As Europeans invaded North America, one of the most important trades was that of the trapper and furrier. Many different animal species were prized for their pelts, including beaver, hare, lynx, and ermine. The first skins were usually bartered from native people and used for personal comfort. Later, these skins would be bought wholesale from hunters and trappers and sent back to Europe (an extremely profitable enterprise). In places this was the dominant meeting point of the two cultures, native and European, and economic goals often financed British, French, and Dutch explorations into the continent’s interior.
Of course, being such a profitable enterprise it behooved the company to keep very detailed records of its suppliers and customers, as well as each region’s production for the year. They were dogmatic. This has led to some of the oldest and most detailed economic records available for North America.
One of the largest companies to control the fur trade was the English incorporated Hudson Bay Company (abbrev. HBC). It has been active since 1670 and for a while acted as the de facto government huge swaths of Canada. Today, it no longer trades in furs, instead owning and controlling several retail stores. But the very nice thing about the HBC (from a naturalist’s view) is that they’ve publicly released their old trapping records for viewing.

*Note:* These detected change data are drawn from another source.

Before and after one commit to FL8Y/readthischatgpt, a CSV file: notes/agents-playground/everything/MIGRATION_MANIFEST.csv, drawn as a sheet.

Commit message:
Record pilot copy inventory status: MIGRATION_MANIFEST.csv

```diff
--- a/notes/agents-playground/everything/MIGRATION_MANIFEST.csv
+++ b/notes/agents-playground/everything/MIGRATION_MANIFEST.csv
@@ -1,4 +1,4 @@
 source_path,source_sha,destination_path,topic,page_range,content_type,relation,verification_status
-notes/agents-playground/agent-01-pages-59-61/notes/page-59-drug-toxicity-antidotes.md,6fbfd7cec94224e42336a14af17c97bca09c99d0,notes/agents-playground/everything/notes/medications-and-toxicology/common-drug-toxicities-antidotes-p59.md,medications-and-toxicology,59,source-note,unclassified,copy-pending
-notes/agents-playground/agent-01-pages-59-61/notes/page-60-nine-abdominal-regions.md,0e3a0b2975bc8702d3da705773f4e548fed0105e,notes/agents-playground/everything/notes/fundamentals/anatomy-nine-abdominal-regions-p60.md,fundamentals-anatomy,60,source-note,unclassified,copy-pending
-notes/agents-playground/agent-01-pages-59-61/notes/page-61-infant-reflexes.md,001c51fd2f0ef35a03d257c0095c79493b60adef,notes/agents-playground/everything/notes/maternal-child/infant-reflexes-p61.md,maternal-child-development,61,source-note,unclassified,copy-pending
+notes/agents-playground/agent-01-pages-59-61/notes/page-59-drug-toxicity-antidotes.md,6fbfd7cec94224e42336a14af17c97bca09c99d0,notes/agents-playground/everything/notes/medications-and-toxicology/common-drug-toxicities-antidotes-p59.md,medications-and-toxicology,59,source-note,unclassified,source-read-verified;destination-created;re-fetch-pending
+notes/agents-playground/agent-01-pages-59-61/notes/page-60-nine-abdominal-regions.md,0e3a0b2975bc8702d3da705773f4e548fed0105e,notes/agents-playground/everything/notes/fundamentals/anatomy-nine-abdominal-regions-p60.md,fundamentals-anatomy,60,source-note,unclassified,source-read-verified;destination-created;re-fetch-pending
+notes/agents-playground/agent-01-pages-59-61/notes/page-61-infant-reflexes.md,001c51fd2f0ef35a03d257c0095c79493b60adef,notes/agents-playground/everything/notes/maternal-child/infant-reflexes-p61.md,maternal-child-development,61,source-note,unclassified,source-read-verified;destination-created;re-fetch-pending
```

Biologists have jumped on this data like fleas to a hemophiliac dog. Such precise information allows us to delve deeply into populations that were around hundreds of years ago. If we suppose that hunters were consistently skilled from year to year, we can guess the animal population of a region just by looking at the fur records. One of the most famous examples of this is the Lynx-Hare cycle.
Predators and prey exist in a fluctuating relationship. If there are too many wolves, deer populations drop. If there are too few, the deer numbers explode (we can see this today in the fact that white-tailed deer are everywhere now that wolves are gone). Similarly, lots of food means lots of wolves and vis versa. The following is a graph based on the numbers provided by the HBC of their lynx and hare pelts from 1850 to about 1930.
We can see that every spike in hare pelts is followed by a spike in the number of lynx. And every time the hares become rare, the lynx follow suit. The populations are linked in oscillation. These Hudson Bay Company pelt numbers are invaluable for showcasing predator-prey relationships and illuminating that wild populations of animals don’t exist in isolation. Nature is a complex pattern, all wrapped up in itself. Everything is affected by everything else.
Any scientist will tell you. Good record keeping is a godsend.
Even if it comes from a trapper in Canada.